Zimbabwe probably forfeited their place in the Coca Cola Cup final when they lost to India by four wickets at the Queen's Sports Club in Bulawayo on Wednesday. They put up a spirited fight against a rather below-par Indian team, but luck was definitely against them on this day.
First, they suffered a serious body blow with the withdrawal of captain Heath Streak due to an abdominal strain. For the third successive match, Zimbabwe had a different captain. Guy Whittall took over the reins for the first time but the home team were without their two world-class players as Andy Flower is still injured.
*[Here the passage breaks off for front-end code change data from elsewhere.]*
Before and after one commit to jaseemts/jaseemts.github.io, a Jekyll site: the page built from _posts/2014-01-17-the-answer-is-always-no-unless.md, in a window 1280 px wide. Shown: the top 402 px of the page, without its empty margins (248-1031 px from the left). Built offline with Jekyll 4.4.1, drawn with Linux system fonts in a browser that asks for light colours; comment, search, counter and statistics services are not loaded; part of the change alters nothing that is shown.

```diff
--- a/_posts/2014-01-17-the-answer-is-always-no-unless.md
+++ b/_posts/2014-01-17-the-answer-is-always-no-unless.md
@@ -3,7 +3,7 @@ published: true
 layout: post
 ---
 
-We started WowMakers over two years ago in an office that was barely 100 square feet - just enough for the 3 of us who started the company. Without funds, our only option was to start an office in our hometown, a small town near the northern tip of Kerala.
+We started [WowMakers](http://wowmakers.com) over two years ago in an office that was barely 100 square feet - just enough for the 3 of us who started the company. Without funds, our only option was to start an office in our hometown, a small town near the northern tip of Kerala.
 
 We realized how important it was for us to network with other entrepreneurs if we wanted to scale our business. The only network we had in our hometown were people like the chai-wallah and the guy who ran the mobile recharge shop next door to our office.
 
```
India, for their part, were without the injured VVS Laxman.
Cricket did its usual job of attracting the rain overnight, and although the morning dawned clear, the start of the match was delayed for 15 minutes to ensure that parts of the field had dried out. Although the pitch was hard and firm, it had quite a bit of grass and was slightly damp on top, so once again it was a very important toss to win.
And once again the inflexible rule stands: if the toss is important, Zimbabwe will lose it. Sourav Ganguly had no hesitation in putting Zimbabwe in to bat again.
Zimbabwe lost Campbell (2) almost immediately, driving Zaheer Khan straight to mid-off without employing any footwork. In the same over Stuart Carlisle (0) played back to a superb full-length delivery that cut back sharply and trapped him lbw. At 7 for two, it looked like the same old story for Zimbabwe. Khan's wickets, though, came off rare good balls in an erratic spell that conceded a number of extras. Ashish Nehra was similarly profligate.
The first four only came in the tenth over, when Craig Wishart cracked Khan past mid-off. Dion Ebrahim, though far from fluent, hung on and survived three chances, two difficult and one a simple return catch to Ajit Agarkar, before reaching double figures. Gradually he found his touch, and he and Wishart produced a splendid fighting partnership for Zimbabwe.
Wishart (46) spoilt a fine innings with a tame catch to mid-off off Ganguly to make Zimbabwe 94 for three. The 100 came up in the 28th over, but Ebrahim (42) fell soon afterwards, lbw hitting across the line to Khan, who was reaping unexpected dividends from erratic bowling. He finished with rather flattering figures of four for 43.
With the end of the innings in sight, Grant Flower and Whittall struggled to keep the score moving at an acceptable rate. Khan struck again to have Flower (45) caught at mid-off just as they were coming to terms with their task. Andy Blignaut hit 11 off nine balls before being well caught at long-on by Harbhajan Singh off Agarkar from a huge skier, while Whittall ran to his fifty off 52 balls.
As many as 85 runs came in the final ten overs. Whittall finished on 58 and Zimbabwe ended with the fighting total of 234 for six. India had caused to be disappointed with the inability of their bowlers to exploit the conditions - 28 extras were conceded - but against an attack without Streak they were still considered favourites.
India began slowly, but in Blignaut's third over Ganguly unleashed two handsome drives for four, one through the covers and the other straight. It was not until the tenth over, though, that he reached double figures for the first time in an international match on this tour. Tendulkar (9) fell first this time, caught low in the covers off Strang when playing an uppish drive; he seemed strangely out of touch on this occasion.
Strang, ignored by the selectors until Streak's temporary resignation led to a change in policy, was to keep the Indians quiet with an opening spell of eight overs for 16 runs, but none of the other bowlers was able to exert similar pressure. Zimbabwe fielded heroically but were unable to stem the tide as India accelerated. Then Mongia (37) swung David Mutendera to square leg and was superbly taken by Whittall; India were 91 for two in the 26th over.
Ganguly reached his fifty by hammering Whittall for a four to long-on and then swung him over midwicket for six. Rahul Dravid too batted aggressively against bowlers not consistent enough to drag them out of their comfort zone, and this pair steadily took Zimbabwe out of the game. The end appeared to be in sight when Ganguly (85) was caught on the midwicket boundary off Flower for an innings that to him must have been like a welcome downpour after a drought. In the same over Hemang Badani was bowled by the first ball he faced.
Dravid reached 50 off 44 balls, whereupon Flower had Shewag (2) caught at long leg and then caught and bowled Sameer Dighe for 9. India were 210 for six in the 46th over and a good finish was still possible. But without Streak, Zimbabwe had no strike bowler and Dravid (72 not out) took them home comfortably with four balls to spare, aided by some lusty blows from Agarkar (13 not out). Flower's four for 44 was his best one-day return.